┌────────

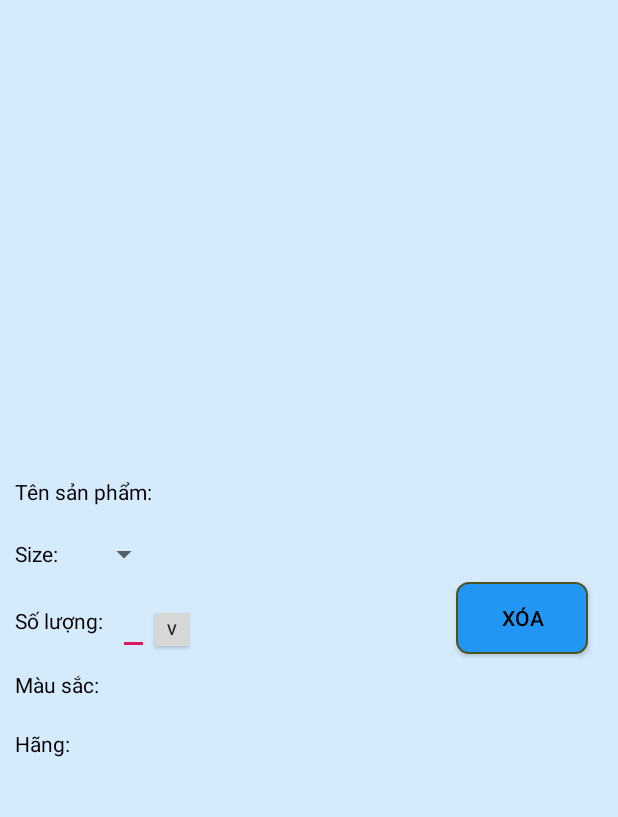
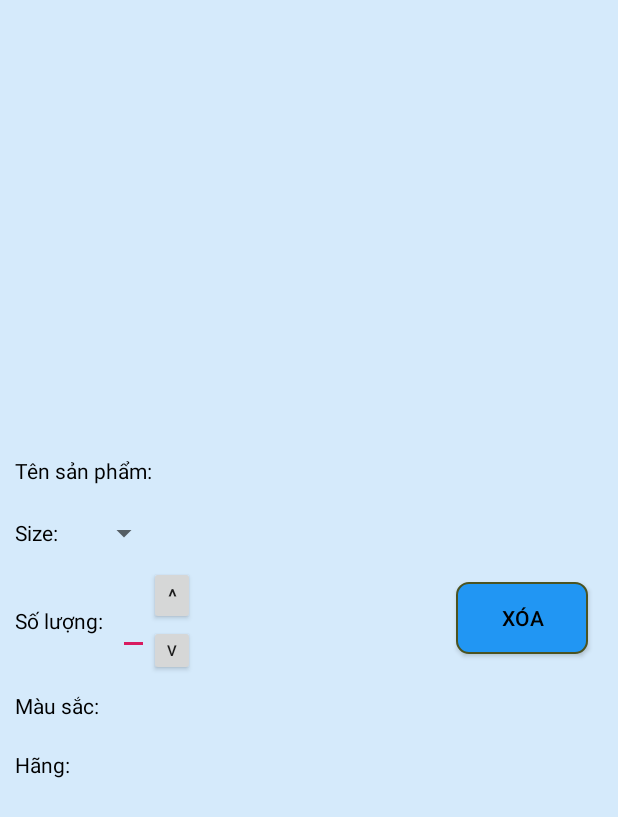
Before and after one commit to Vannam98/Project_AppBanGiay, an Android app: the layout listview_thanhtoan_layout.xml on its own in the app's theme, with its tools: preview values and no code run, on a phone screen of 412 x 824 dp. Shown: the top 817 px of the screen. Run offline under Robolectric (Android 15) with nearby library versions, the phone set to English and light mode, and no system bars.

Commit message:
nhatlong_layout thay doi mau chu and button

```diff
--- a/app/src/main/res/layout/listview_thanhtoan_layout.xml
+++ b/app/src/main/res/layout/listview_thanhtoan_layout.xml
@@ -9,10 +9,10 @@ android:orientation="horizontal">
 <LinearLayout
     android:layout_width="0dp"
     android:layout_height="match_parent"
-    android:gravity="center"
+    android:gravity="center_vertical"
     android:layout_weight="3"
-    android:background="@color/color_backroud"
-    android:orientation="vertical">
+    android:orientation="vertical"
+    >
     //tensanpham
     <TextView
         android:id="@+id/txt_tensanpham_lsv"
@@ -20,7 +20,8 @@ android:orientation="horizontal">
         android:layout_height="wrap_content"
         android:layout_margin="@dimen/layout_margin_thongtin"
         android:text="@string/txt_tensanpham_thanhtoan"
-        android:textColor="@color/txt_black">
+        android:textColor="@color/txt_black"
+        >
     </TextView>
 
     <LinearLayout
@@ -30,14 +31,14 @@ android:orientation="horizontal">
         android:gravity="center_vertical"
         >
         //size
+
         <TextView
             android:id="@+id/txt_size_lsv"
             android:layout_width="wrap_content"
             android:layout_height="wrap_content"
             android:layout_margin="@dimen/layout_margin_thongtin"
             android:text="@string/txt_size_thanhtoan"
-            android:textColor="@color/txt_black">
-        </TextView>
+            android:textColor="@color/txt_black"></TextView>
 
         <Spinner
             android:id="@+id/spinner_thanhtoan"
@@ -51,11 +52,8 @@ android:orientation="horizontal">
         android:layout_width="match_parent"
         android:layout_height="wrap_content"
         android:gravity="center_vertical"
-        android:orientation="horizontal"
-        >
-
+        android:orientation="horizontal">
         <TextView
-            android:id="@+id/txt_soluong_lsv"
             android:layout_width="wrap_content"
             android:layout_height="wrap_content"
             android:layout_margin="@dimen/layout_margin_thongtin"
@@ -63,20 +61,16 @@ android:orientation="horizontal">
             android:textColor="@color/txt_black">
 
         </TextView>
-
         <LinearLayout
             android:layout_width="wrap_content"
             android:layout_height="wrap_content"
             android:orientation="horizontal"
             android:gravity="center_vertical">
-
-            <EditText
-                android:id="@+id/edt_soluong_lsv"
-                android:layout_width="match_parent"
-                android:layout_height="wrap_content">
-
-            </EditText>
-
+                <EditText
+                    android:id="@+id/edt_soluong_lsv"
+                    android:layout_width="match_parent"
+                    android:layout_height="wrap_content">
+                </EditText>
             <LinearLayout
                 android:layout_width="match_parent"
                 android:layout_height="wrap_content"
@@ -85,14 +79,12 @@ android:orientation="horizontal">
 
                 <Button
                     android:id="@+id/button_tang_lsv"
-                    android:layout_width="3dp"
-                    android:layout_height="11dp"
+                    android:layout_width="match_parent"
+                    android:layout_height="wrap_content"
                     android:minWidth="@dimen/size_Button"
                     android:minHeight="@dimen/size_Button"
                     android:text="^">
-
                 </Button>
-
                 <Button
                     android:id="@+id/button_xuong_lsv"
                     android:layout_width="wrap_content"
--- a/app/src/main/res/values/strings.xml
+++ b/app/src/main/res/values/strings.xml
@@ -3,6 +3,8 @@
     <string name="name_page">Thanh toán</string>
     <string name="btn_dathan">Đặt hàng</string>
     <string name="btn_huy">Hủy</string>
+
+
     <string name="txt_tenkhachhang_thanhtoan">Tên khách hàng: </string>
     <string name="txt_sodienthoai_thanhtoan">Số điện thoại: </string>
     <string name="txt_diachigiao_thanhtoan">Địa chỉ giao: </string>
@@ -15,6 +17,8 @@
     <string name="txt_mausac_thanhtoan">Màu sắc: </string>
     <string name="txt_hang_thanhtoan">Hãng: </string>
     <string name="txt_Xoa_thanhtoan"> Xóa </string>
+
+
     <string name="txt_dsvanchuyen"> Danh sách vận chuyển </string>
     <string name="btn_xacnhan_dsvanchuyen"> Xác nhận </string>
     <string name="txt_Madonhang_dsvanchuyen"> Mã đơn hàng:</string>
@@ -30,6 +34,8 @@
     <string name="btn_huy_dsvanchuyen"> Hủy </string>
     <string name="btn_refresh_dsvanchuyen"> Refresh </string>
     <string name="btn_thoat_dsvanchuyen"> Thoát </string>
+
+
     <string name="txt_danhsachdonhangdagiao"> Danh sách đơn hàng đã giao </string>
     <string name="txt_timkiem_dsdonhangdagiao"> Tìm kiếm </string>
     <string name="txt_Madonhang_dsdonhangdagiao"> Mã đơn hàng </string>
@@ -51,6 +57,8 @@
     <string name="btn_huy_danhsachnguoigiao"> Hủy </string>
     <string name="btn_thoat_danhsachnguoigiao"> Thoát </string>
     <string name="btn_refresh_danhsachnguoigiao"> Refresh </string>
+
+
     <string name="txt_inhoadon_hoadon"> In hóa đơn </string>
     <string name="txt_madonhang_hoadon"> Mã dơn hàng</string>
     <string name="txt_tensanpham_hoadon"> Tên sản phẩm </string>
@@ -63,6 +71,8 @@
     <string name="btn_giao_hoadon"> Giao </string>
     <string name="btn_thoat_hoadon"> Thoát </string>
     <string name="btn_huy_hoadon"> Hủy </string>
+
+
     <string name="txt_danhsachdonhangdagiao_quangly"> Danh sách đơn hàng đã giao </string>
     <string name="txt_timkiem_dsdonhangdagiaoqly"> Tìm kiếm </string>
     <string name="txt_Madonhang_dsdonhangdagiaoqly"> Mã đơn hàng </string>
@@ -82,6 +92,9 @@
     <string name="txt_tinhtrang_dsdonhangdagiaoqly"> Tình trạng </string>
     <string name="btn_giao_dsdonhangdagiaoqly"> Giao </string>
     <string name="btn_thoat_dsdonhangdagiaoqly"> Thoát </string>
+
+
+
     <string name="txt_danhsachdonhanghoanthanh_dsdonhanghoanthanhqly"> Danh sách đơn hàng hoàn thành </string>
     <string name="txt_madonhang_dsdonhanghoanthanhqly"> Mã đơn hàng </string>
     <string name="txt_tensanpham_dsdonhanghoanthanhqly"> Tên sản phẩm </string>
@@ -92,9 +105,8 @@
     <string name="txt_sodienthoainguoigiao_dsdonhanghoanthanhqly"> Số điện thoại người giao </string>
     <string name="txt_tongtien_dsdonhanghoanthanhqly"> Tổng tiền </string>
     <string name="txt_tinhtrang_dsdonhanghoanthanhqly">Tình trạng</string>
-    <string name="btn_tongtien_dsdonhanghoanthanhqly">Tông tiền</string>
+    <string name="btn_tongtien_dsdonhanghoanthanhqly">Tổng tiền</string>
     <string name="btn_trolai_dsdonhanghoanthanhqly">Trở lại</string>
-    >
 
 
 </resources>
```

└────────

Your instructions »
Give the entries above again, exactly as written and free of images.

Exercise solution »
Before and after one commit to Vannam98/Project_AppBanGiay, an Android app: the layout listview_thanhtoan_layout.xml on its own in the app's theme, with its tools: preview values and no code run, on a phone screen of 412 x 824 dp. Shown: the top 817 px of the screen. Run offline under Robolectric (Android 15) with nearby library versions, the phone set to English and light mode, and no system bars.

Commit message:
nhatlong_layout thay doi mau chu and button

```diff
--- a/app/src/main/res/layout/listview_thanhtoan_layout.xml
+++ b/app/src/main/res/layout/listview_thanhtoan_layout.xml
@@ -9,10 +9,10 @@ android:orientation="horizontal">
 <LinearLayout
     android:layout_width="0dp"
     android:layout_height="match_parent"
-    android:gravity="center"
+    android:gravity="center_vertical"
     android:layout_weight="3"
-    android:background="@color/color_backroud"
-    android:orientation="vertical">
+    android:orientation="vertical"
+    >
     //tensanpham
     <TextView
         android:id="@+id/txt_tensanpham_lsv"
@@ -20,7 +20,8 @@ android:orientation="horizontal">
         android:layout_height="wrap_content"
         android:layout_margin="@dimen/layout_margin_thongtin"
         android:text="@string/txt_tensanpham_thanhtoan"
-        android:textColor="@color/txt_black">
+        android:textColor="@color/txt_black"
+        >
     </TextView>
 
     <LinearLayout
@@ -30,14 +31,14 @@ android:orientation="horizontal">
         android:gravity="center_vertical"
         >
         //size
+
         <TextView
             android:id="@+id/txt_size_lsv"
             android:layout_width="wrap_content"
             android:layout_height="wrap_content"
             android:layout_margin="@dimen/layout_margin_thongtin"
             android:text="@string/txt_size_thanhtoan"
-            android:textColor="@color/txt_black">
-        </TextView>
+            android:textColor="@color/txt_black"></TextView>
 
         <Spinner
             android:id="@+id/spinner_thanhtoan"
@@ -51,11 +52,8 @@ android:orientation="horizontal">
         android:layout_width="match_parent"
         android:layout_height="wrap_content"
         android:gravity="center_vertical"
-        android:orientation="horizontal"
-        >
-
+        android:orientation="horizontal">
         <TextView
-            android:id="@+id/txt_soluong_lsv"
             android:layout_width="wrap_content"
             android:layout_height="wrap_content"
             android:layout_margin="@dimen/layout_margin_thongtin"
@@ -63,20 +61,16 @@ android:orientation="horizontal">
             android:textColor="@color/txt_black">
 
         </TextView>
-
         <LinearLayout
             android:layout_width="wrap_content"
             android:layout_height="wrap_content"
             android:orientation="horizontal"
             android:gravity="center_vertical">
-
-            <EditText
-                android:id="@+id/edt_soluong_lsv"
-                android:layout_width="match_parent"
-                android:layout_height="wrap_content">
-
-            </EditText>
-
+                <EditText
+                    android:id="@+id/edt_soluong_lsv"
+                    android:layout_width="match_parent"
+                    android:layout_height="wrap_content">
+                </EditText>
             <LinearLayout
                 android:layout_width="match_parent"
                 android:layout_height="wrap_content"
@@ -85,14 +79,12 @@ android:orientation="horizontal">
 
                 <Button
                     android:id="@+id/button_tang_lsv"
-                    android:layout_width="3dp"
-                    android:layout_height="11dp"
+                    android:layout_width="match_parent"
+                    android:layout_height="wrap_content"
                     android:minWidth="@dimen/size_Button"
                     android:minHeight="@dimen/size_Button"
                     android:text="^">
-
                 </Button>
-
                 <Button
                     android:id="@+id/button_xuong_lsv"
                     android:layout_width="wrap_content"
--- a/app/src/main/res/values/strings.xml
+++ b/app/src/main/res/values/strings.xml
@@ -3,6 +3,8 @@
     <string name="name_page">Thanh toán</string>
     <string name="btn_dathan">Đặt hàng</string>
     <string name="btn_huy">Hủy</string>
+
+
     <string name="txt_tenkhachhang_thanhtoan">Tên khách hàng: </string>
     <string name="txt_sodienthoai_thanhtoan">Số điện thoại: </string>
     <string name="txt_diachigiao_thanhtoan">Địa chỉ giao: </string>
@@ -15,6 +17,8 @@
     <string name="txt_mausac_thanhtoan">Màu sắc: </string>
     <string name="txt_hang_thanhtoan">Hãng: </string>
     <string name="txt_Xoa_thanhtoan"> Xóa </string>
+
+
     <string name="txt_dsvanchuyen"> Danh sách vận chuyển </string>
     <string name="btn_xacnhan_dsvanchuyen"> Xác nhận </string>
     <string name="txt_Madonhang_dsvanchuyen"> Mã đơn hàng:</string>
@@ -30,6 +34,8 @@
     <string name="btn_huy_dsvanchuyen"> Hủy </string>
     <string name="btn_refresh_dsvanchuyen"> Refresh </string>
     <string name="btn_thoat_dsvanchuyen"> Thoát </string>
+
+
     <string name="txt_danhsachdonhangdagiao"> Danh sách đơn hàng đã giao </string>
     <string name="txt_timkiem_dsdonhangdagiao"> Tìm kiếm </string>
     <string name="txt_Madonhang_dsdonhangdagiao"> Mã đơn hàng </string>
@@ -51,6 +57,8 @@
     <string name="btn_huy_danhsachnguoigiao"> Hủy </string>
     <string name="btn_thoat_danhsachnguoigiao"> Thoát </string>
     <string name="btn_refresh_danhsachnguoigiao"> Refresh </string>
+
+
     <string name="txt_inhoadon_hoadon"> In hóa đơn </string>
     <string name="txt_madonhang_hoadon"> Mã dơn hàng</string>
     <string name="txt_tensanpham_hoadon"> Tên sản phẩm </string>
@@ -63,6 +71,8 @@
     <string name="btn_giao_hoadon"> Giao </string>
     <string name="btn_thoat_hoadon"> Thoát </string>
     <string name="btn_huy_hoadon"> Hủy </string>
+
+
     <string name="txt_danhsachdonhangdagiao_quangly"> Danh sách đơn hàng đã giao </string>
     <string name="txt_timkiem_dsdonhangdagiaoqly"> Tìm kiếm </string>
     <string name="txt_Madonhang_dsdonhangdagiaoqly"> Mã đơn hàng </string>
@@ -82,6 +92,9 @@
     <string name="txt_tinhtrang_dsdonhangdagiaoqly"> Tình trạng </string>
     <string name="btn_giao_dsdonhangdagiaoqly"> Giao </string>
     <string name="btn_thoat_dsdonhangdagiaoqly"> Thoát </string>
+
+
+
     <string name="txt_danhsachdonhanghoanthanh_dsdonhanghoanthanhqly"> Danh sách đơn hàng hoàn thành </string>
     <string name="txt_madonhang_dsdonhanghoanthanhqly"> Mã đơn hàng </string>
     <string name="txt_tensanpham_dsdonhanghoanthanhqly"> Tên sản phẩm </string>
@@ -92,9 +105,8 @@
     <string name="txt_sodienthoainguoigiao_dsdonhanghoanthanhqly"> Số điện thoại người giao </string>
     <string name="txt_tongtien_dsdonhanghoanthanhqly"> Tổng tiền </string>
     <string name="txt_tinhtrang_dsdonhanghoanthanhqly">Tình trạng</string>
-    <string name="btn_tongtien_dsdonhanghoanthanhqly">Tông tiền</string>
+    <string name="btn_tongtien_dsdonhanghoanthanhqly">Tổng tiền</string>
     <string name="btn_trolai_dsdonhanghoanthanhqly">Trở lại</string>
-    >
 
 
 </resources>
```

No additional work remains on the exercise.